__BRIEF__. The answer should consist of the records below, repeated exactly, and no pictures.

*** Opening THE RECORDS ***

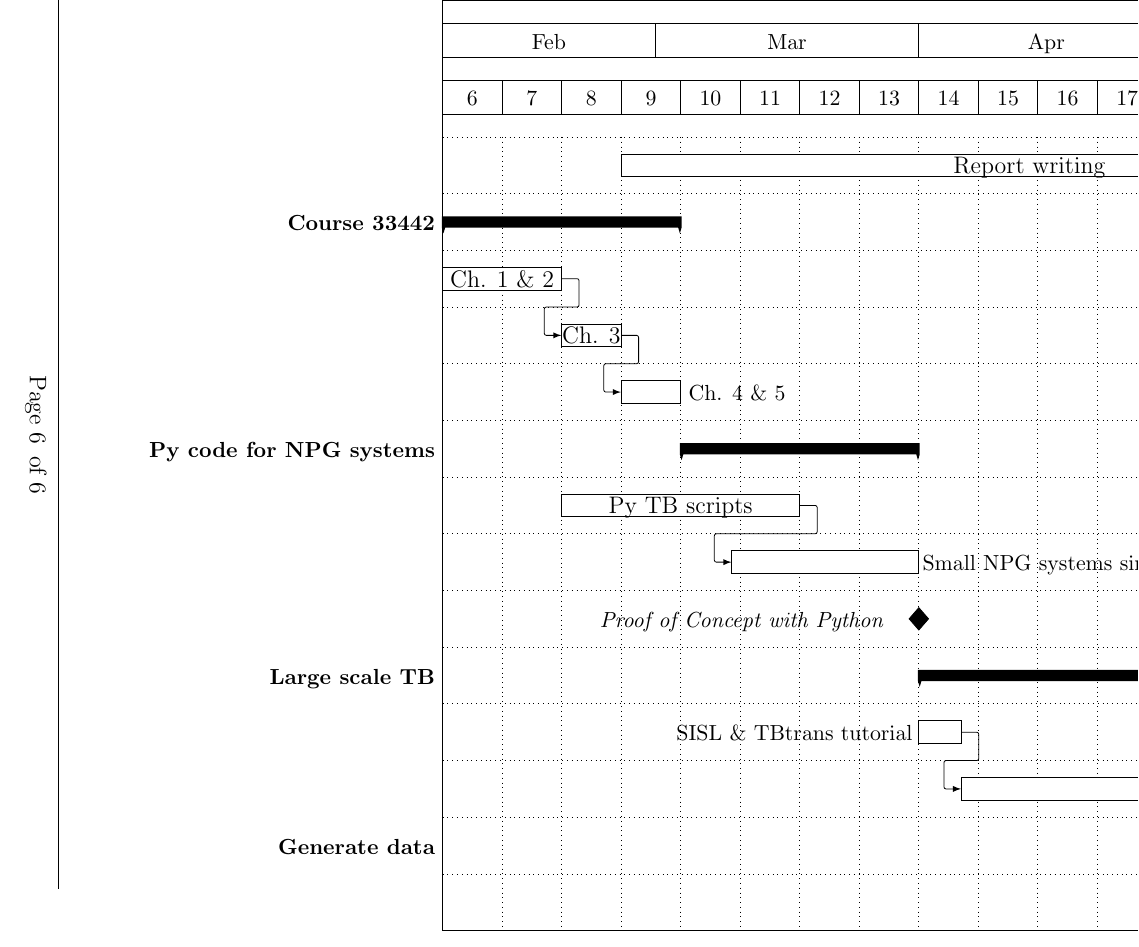
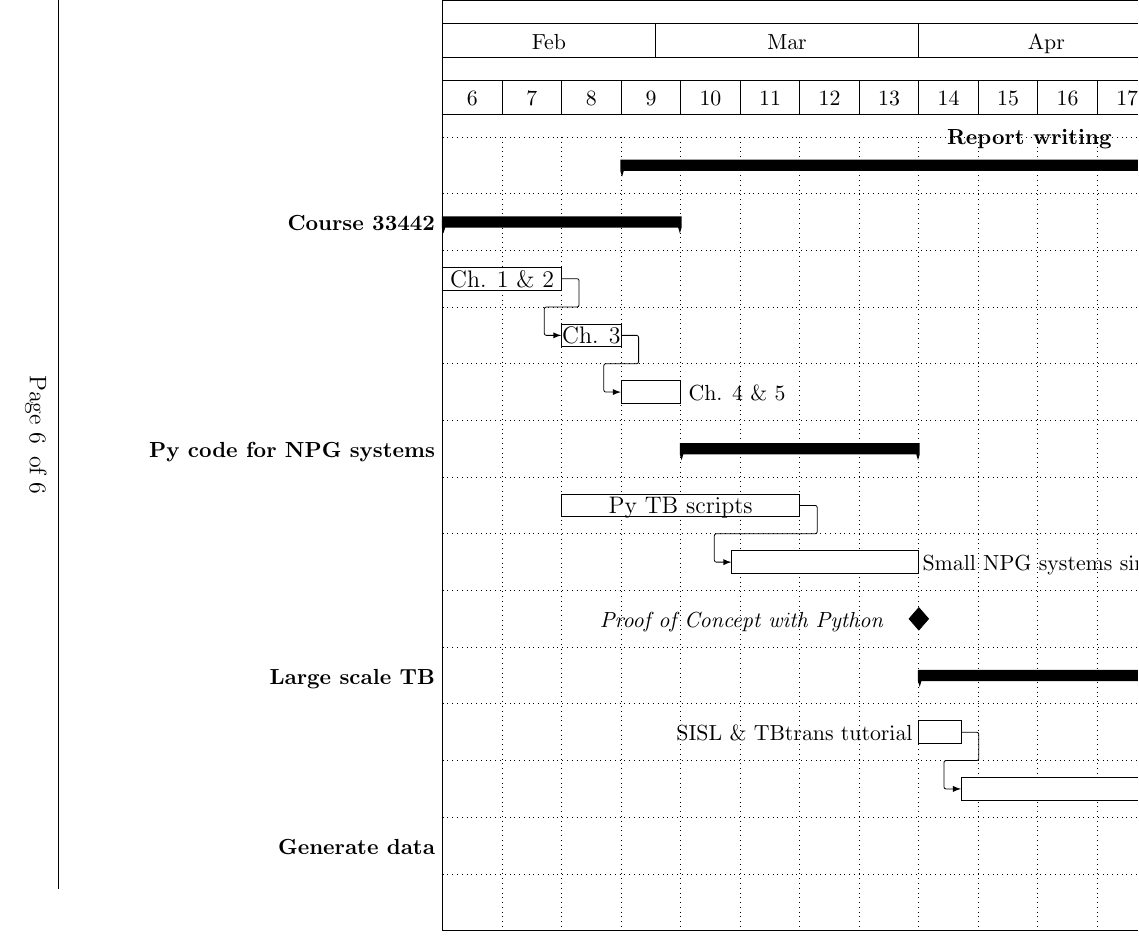
Before and after one commit to rwiuff/QuantumTransport, a LaTeX paper (Main.tex, which reads Appendix.tex): part of page 6 of 6, cut so that both start at the same text. The pictures show the PDF file Main.pdf that the author committed with the source.

Commit message:
Updated Gantt

```diff
--- a/Appendix.tex
+++ b/Appendix.tex
@@ -24,7 +24,7 @@ A Gantt chart is provided on the next page.
 		time slot format/start date=2019-02-04
 	]{2019-02-04}{2019-05-31}
 	\gantttitlecalendar{year, month=shortname, week}\\
-	\ganttbar{Report writing}{2019-02-25}{2019-05-31}\\
+	\ganttgroup{Report writing}{2019-02-25}{2019-05-31}\\
 	\ganttgroup[inline = false]{Course 33442}{2019-02-04}{2019-03-03}\\
 	\ganttbar{Ch. 1 \& 2}{2019-02-04}{2019-02-17}\\
 	\ganttlinkedbar[link bulge=2]{Ch. 3}{2019-02-18}{2019-02-24}\\
```
Also changed, not shown: Main.pdf.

*** Closing THE RECORDS ***

__WRITTEN ANSWER__.
Before and after one commit to rwiuff/QuantumTransport, a LaTeX paper (Main.tex, which reads Appendix.tex): part of page 6 of 6, cut so that both start at the same text. The pictures show the PDF file Main.pdf that the author committed with the source.

Commit message:
Updated Gantt

```diff
--- a/Appendix.tex
+++ b/Appendix.tex
@@ -24,7 +24,7 @@ A Gantt chart is provided on the next page.
 		time slot format/start date=2019-02-04
 	]{2019-02-04}{2019-05-31}
 	\gantttitlecalendar{year, month=shortname, week}\\
-	\ganttbar{Report writing}{2019-02-25}{2019-05-31}\\
+	\ganttgroup{Report writing}{2019-02-25}{2019-05-31}\\
 	\ganttgroup[inline = false]{Course 33442}{2019-02-04}{2019-03-03}\\
 	\ganttbar{Ch. 1 \& 2}{2019-02-04}{2019-02-17}\\
 	\ganttlinkedbar[link bulge=2]{Ch. 3}{2019-02-18}{2019-02-24}\\
```
Also changed, not shown: Main.pdf.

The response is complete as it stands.